— Christine Chapman, International Herald Tribune, Paris[12]

"...America has no counterpart to José – no one who is simultaneously a prolific novelist, a social and political organizer, and a small scale entrepreneur...José's identity has equipped him to be fully sensitive to the nation's miseries without succumbing, like many of his characters to corruption or despair...

— James Fallows, The Atlantic Monthly[12]

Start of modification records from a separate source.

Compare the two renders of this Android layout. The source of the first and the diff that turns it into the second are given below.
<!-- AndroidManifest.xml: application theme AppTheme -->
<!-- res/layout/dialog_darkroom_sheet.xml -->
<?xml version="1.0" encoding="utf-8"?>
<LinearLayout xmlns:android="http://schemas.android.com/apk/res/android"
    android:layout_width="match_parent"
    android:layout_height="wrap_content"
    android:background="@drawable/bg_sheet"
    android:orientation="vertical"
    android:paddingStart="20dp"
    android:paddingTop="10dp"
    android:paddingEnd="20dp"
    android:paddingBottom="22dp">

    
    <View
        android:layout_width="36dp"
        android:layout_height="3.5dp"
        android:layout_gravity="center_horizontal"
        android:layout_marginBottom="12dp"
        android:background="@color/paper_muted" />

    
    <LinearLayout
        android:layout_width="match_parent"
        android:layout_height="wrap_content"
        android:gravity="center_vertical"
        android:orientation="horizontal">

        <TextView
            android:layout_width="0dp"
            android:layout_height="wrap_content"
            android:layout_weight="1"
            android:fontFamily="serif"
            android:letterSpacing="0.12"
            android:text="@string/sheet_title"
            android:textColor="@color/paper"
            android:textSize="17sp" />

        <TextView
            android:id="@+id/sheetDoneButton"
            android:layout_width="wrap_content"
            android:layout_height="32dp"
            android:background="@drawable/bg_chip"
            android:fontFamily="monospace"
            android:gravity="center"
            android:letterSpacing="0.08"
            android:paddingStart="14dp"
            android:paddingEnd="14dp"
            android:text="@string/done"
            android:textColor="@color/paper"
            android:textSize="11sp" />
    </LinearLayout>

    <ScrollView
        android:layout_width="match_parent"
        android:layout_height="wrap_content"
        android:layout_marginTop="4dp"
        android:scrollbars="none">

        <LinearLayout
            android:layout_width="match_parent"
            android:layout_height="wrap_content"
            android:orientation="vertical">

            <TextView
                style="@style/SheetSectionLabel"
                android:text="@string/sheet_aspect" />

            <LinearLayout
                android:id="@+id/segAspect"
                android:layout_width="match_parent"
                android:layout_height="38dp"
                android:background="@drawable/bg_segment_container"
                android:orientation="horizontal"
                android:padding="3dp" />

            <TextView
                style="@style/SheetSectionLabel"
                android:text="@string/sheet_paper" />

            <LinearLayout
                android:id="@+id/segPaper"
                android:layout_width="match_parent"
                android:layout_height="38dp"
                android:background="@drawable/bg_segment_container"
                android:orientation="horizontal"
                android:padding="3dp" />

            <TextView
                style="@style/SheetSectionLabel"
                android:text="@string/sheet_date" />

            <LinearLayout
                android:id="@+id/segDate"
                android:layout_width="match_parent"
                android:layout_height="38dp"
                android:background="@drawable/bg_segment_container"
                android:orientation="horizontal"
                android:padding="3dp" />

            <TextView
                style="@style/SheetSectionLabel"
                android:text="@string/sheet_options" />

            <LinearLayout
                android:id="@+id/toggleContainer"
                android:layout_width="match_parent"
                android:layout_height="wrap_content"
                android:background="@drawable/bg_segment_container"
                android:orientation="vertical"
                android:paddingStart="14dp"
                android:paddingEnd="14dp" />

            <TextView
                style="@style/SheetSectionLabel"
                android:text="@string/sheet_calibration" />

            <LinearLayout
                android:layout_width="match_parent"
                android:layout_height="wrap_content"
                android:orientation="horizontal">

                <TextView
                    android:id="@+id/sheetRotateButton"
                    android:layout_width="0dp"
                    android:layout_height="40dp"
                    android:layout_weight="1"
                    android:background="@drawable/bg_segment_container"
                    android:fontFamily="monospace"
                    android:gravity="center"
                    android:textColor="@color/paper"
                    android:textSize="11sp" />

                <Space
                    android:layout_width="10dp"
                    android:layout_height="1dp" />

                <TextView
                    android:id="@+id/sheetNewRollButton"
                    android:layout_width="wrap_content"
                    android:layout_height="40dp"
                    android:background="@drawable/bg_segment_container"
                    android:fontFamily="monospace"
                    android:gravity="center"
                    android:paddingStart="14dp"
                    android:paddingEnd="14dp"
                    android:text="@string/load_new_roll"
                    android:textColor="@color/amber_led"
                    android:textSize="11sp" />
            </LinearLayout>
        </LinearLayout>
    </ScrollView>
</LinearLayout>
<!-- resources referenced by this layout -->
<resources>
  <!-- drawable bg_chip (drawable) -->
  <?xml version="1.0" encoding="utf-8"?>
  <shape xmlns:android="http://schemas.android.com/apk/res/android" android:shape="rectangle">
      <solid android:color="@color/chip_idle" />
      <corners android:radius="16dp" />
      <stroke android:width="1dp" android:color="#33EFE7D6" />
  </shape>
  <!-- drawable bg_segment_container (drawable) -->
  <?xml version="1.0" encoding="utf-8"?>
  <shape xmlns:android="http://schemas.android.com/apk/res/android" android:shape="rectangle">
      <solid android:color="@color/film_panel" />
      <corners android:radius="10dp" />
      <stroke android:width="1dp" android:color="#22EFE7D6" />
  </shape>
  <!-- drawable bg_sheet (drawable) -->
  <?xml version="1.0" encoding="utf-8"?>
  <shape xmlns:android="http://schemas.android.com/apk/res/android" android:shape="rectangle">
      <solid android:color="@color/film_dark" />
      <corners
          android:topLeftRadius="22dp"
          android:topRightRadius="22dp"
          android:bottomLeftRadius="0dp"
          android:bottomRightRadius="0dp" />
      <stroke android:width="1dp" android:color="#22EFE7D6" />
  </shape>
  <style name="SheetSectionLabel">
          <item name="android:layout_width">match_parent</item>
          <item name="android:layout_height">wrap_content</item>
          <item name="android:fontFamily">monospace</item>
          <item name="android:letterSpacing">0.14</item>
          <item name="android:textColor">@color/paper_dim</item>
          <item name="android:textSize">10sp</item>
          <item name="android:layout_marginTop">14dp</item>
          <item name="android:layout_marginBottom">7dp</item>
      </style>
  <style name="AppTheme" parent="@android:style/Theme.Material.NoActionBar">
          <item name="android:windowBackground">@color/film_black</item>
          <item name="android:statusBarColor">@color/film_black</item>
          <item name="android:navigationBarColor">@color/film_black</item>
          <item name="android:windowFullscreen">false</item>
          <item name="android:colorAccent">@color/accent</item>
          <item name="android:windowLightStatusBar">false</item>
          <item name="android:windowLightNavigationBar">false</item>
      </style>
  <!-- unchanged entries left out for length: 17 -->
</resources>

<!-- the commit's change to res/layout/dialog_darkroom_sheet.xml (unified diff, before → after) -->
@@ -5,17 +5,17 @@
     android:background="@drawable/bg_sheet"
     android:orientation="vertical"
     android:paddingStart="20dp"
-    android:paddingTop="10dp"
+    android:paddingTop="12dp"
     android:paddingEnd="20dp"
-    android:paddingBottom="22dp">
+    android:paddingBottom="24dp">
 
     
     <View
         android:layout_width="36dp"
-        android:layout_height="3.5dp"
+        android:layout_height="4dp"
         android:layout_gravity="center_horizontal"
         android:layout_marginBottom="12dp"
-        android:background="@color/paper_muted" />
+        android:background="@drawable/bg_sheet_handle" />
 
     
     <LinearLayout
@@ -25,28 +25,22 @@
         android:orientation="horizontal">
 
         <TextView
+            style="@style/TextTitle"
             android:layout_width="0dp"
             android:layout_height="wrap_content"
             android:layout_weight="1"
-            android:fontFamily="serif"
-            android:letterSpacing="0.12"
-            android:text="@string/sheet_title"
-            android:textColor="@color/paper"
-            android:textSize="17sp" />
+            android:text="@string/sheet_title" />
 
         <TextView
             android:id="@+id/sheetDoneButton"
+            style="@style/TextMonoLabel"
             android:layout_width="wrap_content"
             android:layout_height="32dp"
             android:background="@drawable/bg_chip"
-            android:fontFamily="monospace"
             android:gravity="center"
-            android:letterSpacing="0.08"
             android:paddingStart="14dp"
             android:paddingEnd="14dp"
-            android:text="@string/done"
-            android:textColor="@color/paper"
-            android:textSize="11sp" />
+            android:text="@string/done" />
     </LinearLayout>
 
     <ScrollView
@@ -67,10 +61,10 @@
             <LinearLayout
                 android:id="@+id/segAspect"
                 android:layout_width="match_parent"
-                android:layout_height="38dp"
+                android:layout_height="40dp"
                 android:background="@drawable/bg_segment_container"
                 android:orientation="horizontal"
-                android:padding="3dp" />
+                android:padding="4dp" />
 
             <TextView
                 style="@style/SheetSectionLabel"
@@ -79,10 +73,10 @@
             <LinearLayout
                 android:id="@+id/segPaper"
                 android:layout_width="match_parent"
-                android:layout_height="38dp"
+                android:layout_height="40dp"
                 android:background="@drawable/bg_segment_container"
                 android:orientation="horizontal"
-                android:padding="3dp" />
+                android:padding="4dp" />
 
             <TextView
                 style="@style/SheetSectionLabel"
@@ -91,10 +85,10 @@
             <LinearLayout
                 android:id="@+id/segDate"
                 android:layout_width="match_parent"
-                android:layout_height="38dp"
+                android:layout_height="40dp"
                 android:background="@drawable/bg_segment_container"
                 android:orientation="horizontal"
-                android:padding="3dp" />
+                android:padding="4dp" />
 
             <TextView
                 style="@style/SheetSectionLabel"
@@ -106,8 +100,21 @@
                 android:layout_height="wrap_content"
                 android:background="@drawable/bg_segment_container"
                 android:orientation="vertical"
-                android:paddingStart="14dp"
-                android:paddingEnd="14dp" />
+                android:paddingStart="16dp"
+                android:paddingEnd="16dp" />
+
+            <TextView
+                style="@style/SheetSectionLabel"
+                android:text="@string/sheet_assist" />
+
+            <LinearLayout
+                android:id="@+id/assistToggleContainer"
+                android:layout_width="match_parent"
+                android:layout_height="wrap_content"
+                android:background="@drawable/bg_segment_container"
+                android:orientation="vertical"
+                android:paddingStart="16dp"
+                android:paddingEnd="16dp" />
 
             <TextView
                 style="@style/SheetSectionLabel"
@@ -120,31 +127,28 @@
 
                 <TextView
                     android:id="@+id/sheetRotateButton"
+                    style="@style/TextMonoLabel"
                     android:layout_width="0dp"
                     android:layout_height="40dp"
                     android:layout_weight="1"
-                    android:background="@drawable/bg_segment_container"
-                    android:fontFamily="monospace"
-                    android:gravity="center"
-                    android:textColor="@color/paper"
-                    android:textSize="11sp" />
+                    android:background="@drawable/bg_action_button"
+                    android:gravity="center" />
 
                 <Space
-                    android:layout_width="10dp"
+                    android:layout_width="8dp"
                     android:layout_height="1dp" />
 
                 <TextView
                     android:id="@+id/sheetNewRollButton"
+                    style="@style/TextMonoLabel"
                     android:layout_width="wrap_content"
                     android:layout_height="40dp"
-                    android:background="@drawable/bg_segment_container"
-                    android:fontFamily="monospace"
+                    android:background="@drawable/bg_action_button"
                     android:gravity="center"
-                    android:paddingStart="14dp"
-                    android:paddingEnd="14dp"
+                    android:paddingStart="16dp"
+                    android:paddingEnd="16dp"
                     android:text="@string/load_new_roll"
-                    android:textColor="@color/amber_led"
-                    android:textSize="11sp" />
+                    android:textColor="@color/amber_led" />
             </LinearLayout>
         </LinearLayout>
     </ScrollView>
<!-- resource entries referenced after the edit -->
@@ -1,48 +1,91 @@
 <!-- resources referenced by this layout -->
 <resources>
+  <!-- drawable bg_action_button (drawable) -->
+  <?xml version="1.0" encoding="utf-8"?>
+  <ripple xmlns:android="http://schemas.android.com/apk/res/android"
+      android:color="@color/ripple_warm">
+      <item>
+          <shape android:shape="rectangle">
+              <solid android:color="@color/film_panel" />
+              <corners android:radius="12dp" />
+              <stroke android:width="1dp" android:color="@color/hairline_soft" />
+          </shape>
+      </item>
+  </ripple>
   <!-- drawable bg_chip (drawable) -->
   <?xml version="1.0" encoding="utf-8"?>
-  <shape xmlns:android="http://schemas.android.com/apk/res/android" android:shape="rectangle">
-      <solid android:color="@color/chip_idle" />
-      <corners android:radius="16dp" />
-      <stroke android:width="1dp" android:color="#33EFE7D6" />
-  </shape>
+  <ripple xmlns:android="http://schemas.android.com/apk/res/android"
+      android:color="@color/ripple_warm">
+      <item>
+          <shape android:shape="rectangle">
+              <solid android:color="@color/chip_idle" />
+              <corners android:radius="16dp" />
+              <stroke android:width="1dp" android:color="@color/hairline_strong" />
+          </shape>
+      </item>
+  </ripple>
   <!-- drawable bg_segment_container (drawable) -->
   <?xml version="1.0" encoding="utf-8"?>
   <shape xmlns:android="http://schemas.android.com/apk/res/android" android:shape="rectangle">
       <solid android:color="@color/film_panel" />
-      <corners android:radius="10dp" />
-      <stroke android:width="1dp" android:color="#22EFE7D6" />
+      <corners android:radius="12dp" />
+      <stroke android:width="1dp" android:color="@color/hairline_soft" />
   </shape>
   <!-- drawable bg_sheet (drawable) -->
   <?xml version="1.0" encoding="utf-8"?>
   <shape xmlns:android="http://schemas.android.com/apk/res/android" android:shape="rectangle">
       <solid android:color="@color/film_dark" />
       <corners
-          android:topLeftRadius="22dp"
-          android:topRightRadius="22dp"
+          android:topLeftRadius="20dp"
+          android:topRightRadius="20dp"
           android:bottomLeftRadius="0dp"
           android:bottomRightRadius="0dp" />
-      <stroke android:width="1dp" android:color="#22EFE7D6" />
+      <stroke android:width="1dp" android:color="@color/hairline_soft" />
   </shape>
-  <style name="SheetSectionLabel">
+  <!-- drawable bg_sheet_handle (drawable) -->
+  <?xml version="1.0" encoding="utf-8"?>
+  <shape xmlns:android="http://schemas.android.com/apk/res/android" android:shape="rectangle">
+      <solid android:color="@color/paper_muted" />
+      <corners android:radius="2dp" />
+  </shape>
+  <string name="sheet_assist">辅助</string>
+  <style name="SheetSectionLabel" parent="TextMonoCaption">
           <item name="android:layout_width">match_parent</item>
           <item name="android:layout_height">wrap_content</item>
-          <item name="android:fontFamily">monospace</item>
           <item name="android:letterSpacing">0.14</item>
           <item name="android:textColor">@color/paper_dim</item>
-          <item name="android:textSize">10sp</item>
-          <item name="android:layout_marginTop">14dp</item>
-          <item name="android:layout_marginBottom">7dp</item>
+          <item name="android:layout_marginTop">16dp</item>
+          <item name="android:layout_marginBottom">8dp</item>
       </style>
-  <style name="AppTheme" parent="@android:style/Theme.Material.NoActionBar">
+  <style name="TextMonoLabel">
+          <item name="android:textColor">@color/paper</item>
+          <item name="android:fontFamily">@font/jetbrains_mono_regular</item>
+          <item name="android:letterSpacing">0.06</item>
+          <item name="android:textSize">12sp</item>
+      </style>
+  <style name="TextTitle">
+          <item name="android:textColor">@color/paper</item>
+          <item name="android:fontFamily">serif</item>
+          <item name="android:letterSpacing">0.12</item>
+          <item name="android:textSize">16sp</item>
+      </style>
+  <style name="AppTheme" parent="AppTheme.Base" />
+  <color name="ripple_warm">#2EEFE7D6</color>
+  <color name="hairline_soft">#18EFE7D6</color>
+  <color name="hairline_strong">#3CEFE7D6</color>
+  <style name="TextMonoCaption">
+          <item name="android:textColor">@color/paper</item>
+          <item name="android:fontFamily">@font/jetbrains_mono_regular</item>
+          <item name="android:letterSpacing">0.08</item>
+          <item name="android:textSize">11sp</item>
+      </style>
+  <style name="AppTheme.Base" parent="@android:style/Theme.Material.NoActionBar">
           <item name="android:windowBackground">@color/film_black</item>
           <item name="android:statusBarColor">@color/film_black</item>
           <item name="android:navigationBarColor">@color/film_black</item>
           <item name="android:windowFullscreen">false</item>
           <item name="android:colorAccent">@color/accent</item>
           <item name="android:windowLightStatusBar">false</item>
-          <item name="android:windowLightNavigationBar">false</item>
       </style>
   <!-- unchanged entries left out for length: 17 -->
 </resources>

"...The reader of his well crafted stories will learn more about the Philippines, its people and its concerns than from any journalistic account or from a holiday trip there. José's books takes us to the heart of the Filipino mind and soul, to the strengths and weaknesses of its men, women, and culture.

— Lynne Bundesen, Los Angeles Times[12]

See also[edit]


  1. ^ a b c d e f g Jose, F. Sionil (30 July 2003). "Sense of the City: Manila". BBC News. Retrieved 14 June 2007.
  2. ^ a b c d e f "Author Spotlight: F. Sionil Jose". Random House. Retrieved 14 June 2007.
  3. ^ a b c d e f Macansantos, Priscilla S. (25 April 2007). "A Hometown as Literature for F. Sionil José". Global Nation. Inquirer.net. Archived from the original on 16 July 2011. Retrieved 14 June 2007.
  4. ^ a b c d e f Yabes, Leopoldo Y. and Judson Knight. "Francisco Sionil Jose Biography". Contemporary Novelists, Vol. 16. Jrank.org. Retrieved 16 June 2007.
  5. ^ Garcia, Cathy Rose. (27 April 2007). "Author F. Sionil Jose's Insight on Philippines". Arts & Living. The Korea Times. Retrieved 19 December 2008.
  6. ^ Garcia, Cathy Rose. (27 April 2007). "Author F. Sionil Jose's Insight on Philippines". BookAsia.org (Korean website). Retrieved 19 December 2008.
  7. ^ Scalice, Joseph (17 December 2004). "Articulating Revolution: Rizal in F. Sionil José's Rosales Saga". Archived from the original on 14 February 2008. Retrieved 19 December 2006.
  8. ^ José, F. Sionil (11 September 2011). "Why we are shallow". The Philippine Star. Retrieved 11 October 2014.
  9. ^ "Guest of Honor Introduction - NATIONAL ARTIST FOR LITERATURE – MR. F. SIONIL JOSE". Carlos Palanca Memorial Awards. 2011. Retrieved 28 April 2016.
  10. ^ "Culture Profile: F. Sionil José". About Culture and Arts. National Commission for Culture and Arts. 2002. Retrieved 16 June 2007.
  11. ^ Makosinski, Art (1996). "Francisco Sionil José – A Filipino Odyssey". ME.UVIC.ca. Archived from the original on 11 June 2007. Retrieved 16 June 2007.
  12. ^ a b c d Makosinski, Art. "About Francisco Sionil José". Engr.Uvic.ca. Archived from the original on 9 June 2007. Retrieved 16 June 2007.

Further reading[edit]

External links[edit]